I did see relief on their faces once that weekend, when it was explained to them that I was only a requisite traveling companion and coworker — not a girlfriend.

Whew, Mom and Dad. Whew.  Bullet. Dodged.

Don't worry, Mom and Dad, I'm just his coworker. 
I'll just take my glowing skull and be off, then!

These were uptight humans, plain and simple, and God knows, I fully admit to being an acquired taste. I'm weird, I'm fat. It was 1989, so I still owned stirrup pants, for the sake of all that's holy!

I tried my best to be invisible during our three days of shared captivity, nodding to the trio at breakfast in our swanky hotel, taking my kasha and tea at a separate table, and then setting out on my own (except when they wanted a spare interpreter), walking the avenues and side streets of Leningrad as a solo act. The ride from Leningrad back to Moscow was quiet on my part, even when the parents tried to pry information from me about my family. The initial "Ahhh, I see. You're a Catholic..." from Disapproving Dad was enough for me. Still, it was a free trip to Leningrad and back. I had a Walkman (A WALKMAN, PEOPLE!!) with fresh batteries, and I just watched the countryside roll by with ABBA in my ears.

Find the good in  everything, right?

After that trip, our friendship — if it ever was that — failed. I was ashamed that I had been judged in a split second by people — people of God yet, big, big G, ministers of God people — and that my assumed friend didn't have my back. (I can hear Cary Elwes in The Princess Bride saying, "Get used to disappointment." I should get that on a t-shirt.)

It was awkward and sad for a while, and I missed lunches with the one-time crush, discussing the ridiculous, hilarious, and sometimes wonderful aspects of life in Russia, switching with ease between English and Russian as we talked.
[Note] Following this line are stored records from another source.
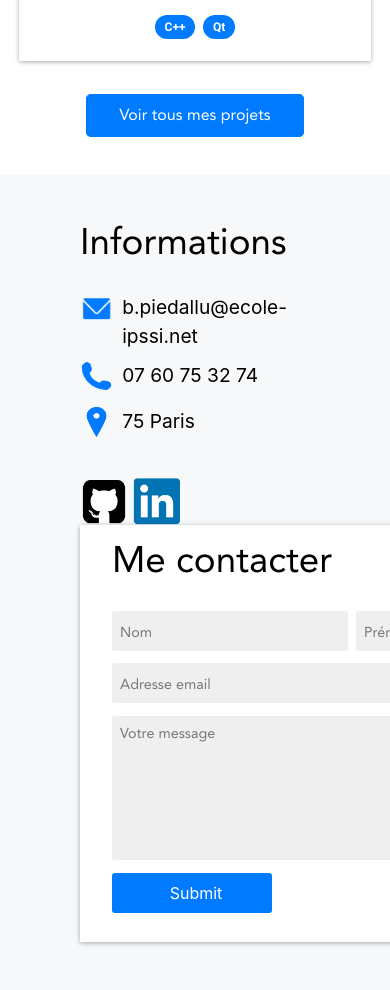
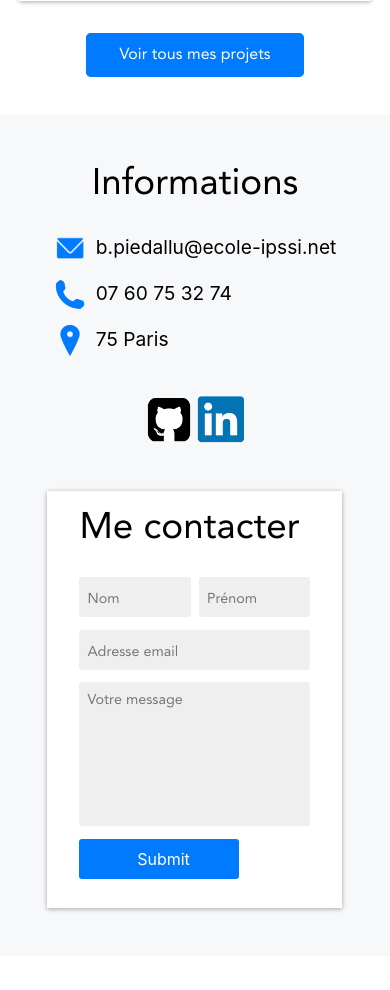
Before and after one commit to Stabien/Site_Perso, a PHP site: page / in a window 390 px wide. Shown: the part 5443-6433 px from the top of the page. After the commit the page ends 6356 px from the top, so only its background shows below. Run offline with PHP 8.4, Linux system fonts and the light colour scheme.

Commit message:
contact section updated with responsive

```diff
--- a/css/style.css
+++ b/css/style.css
@@ -278,7 +278,7 @@ main {
     padding-left: 0;
     font-size: 0.9rem;
     text-align: justify;
-    margin-bottom: 1.5em;
+    margin-bottom: 1.2em;
     font-family: sans-serif;
     color: #333333;
 }
@@ -615,14 +615,10 @@ main {
     text-decoration: none;
 }
 
-#form-contact {
-    margin-right: 3%;
-}
-
 #contact form {
     display: flex;
     flex-direction: column;
-    width: 34em;
+    width: auto;
     background: white;
     padding: 1em 2em;
     box-shadow: 0 1px 6px rgba(0, 0, 0, 0.12),
@@ -636,7 +632,7 @@ main {
 .names_input_container {
     display: flex;
     flex-direction: row;
-    width: 30em;
+    width: auto;
 }
 
 .names_input {
@@ -689,3 +685,13 @@ main {
     padding: 0;
     font-family: 'Avenir-Roman';
 }
+
+@media (max-width: 991px) {
+    #infos_contact {
+        text-align: center;
+        margin-bottom: 3em;
+    }
+    #infos_contact ul {
+        margin: auto;
+    }
+}
--- a/index.php
+++ b/index.php
@@ -287,7 +287,7 @@
         <div id="contact">
             <div class="container">
                 <div class="row">
-                    <div id="infos_contact" class="col-8 offset-2 col-lg-6 offset-lg-0">
+                    <div id="infos_contact" class="col-10 offset-1 mx-auto col-lg-4 offset-lg-1">
                         <h3>Informations</h3>
                         <div id="container-infos-contact">
                             <ul id="keywords-infos">
@@ -305,7 +305,7 @@
                             </a>
                         </div>
                     </div>
-                    <div id="form_contact" class="col-8 offset-2 col-lg-4 offset-lg-1">
+                    <div id="form_contact" class="col-10 offset-1 col-lg-6 offset-lg-1">
                         <form>
                             <h3>Me contacter</h3>
                             <div class="names_input_container">
```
Eventually, I got a new job in a different building. The potential for hallway hellos all but vanished, and when he left Moscow, I didn't even know he was gone for weeks.

Life goes on, right?

Still, memories are like tattoos on our brains. Good or bad, some last forever, while others fade in time. Here's a little brain tattoo from 1989. And remember, I really do suck at poetry.

Moscow 1989

When the ruble crashed?

We lived like kings
For a week
Or two

Gold and gems
And books 
And clocks 

And thick amber slices
Hiding insects caught
In honeyed time.

Breathless millionaires!

I snatched

Plane tickets
Samovars and china sets
Antique carpets
By the yard

(Then gave most of it away)

But the truth is
What I enjoyed
The most that year
Was simply

Lunch with you
In the dusty garden
Out behind
The filing room
At work

Smoked and dried and sliced
Wrapped up
With market herbs
So fragrant and so fresh
All crushed

Hunks of cheese
Sticky with jam
And lick-your-fingers honey
Melting on
Steaming wheels of
Hot lavash

We washed it down
With cheapest 
Georgian red
In cracked plastic cups
Bleeding on cement

While we talked
While we laughed
While we watched the city

Cost a kopek

Always priceless.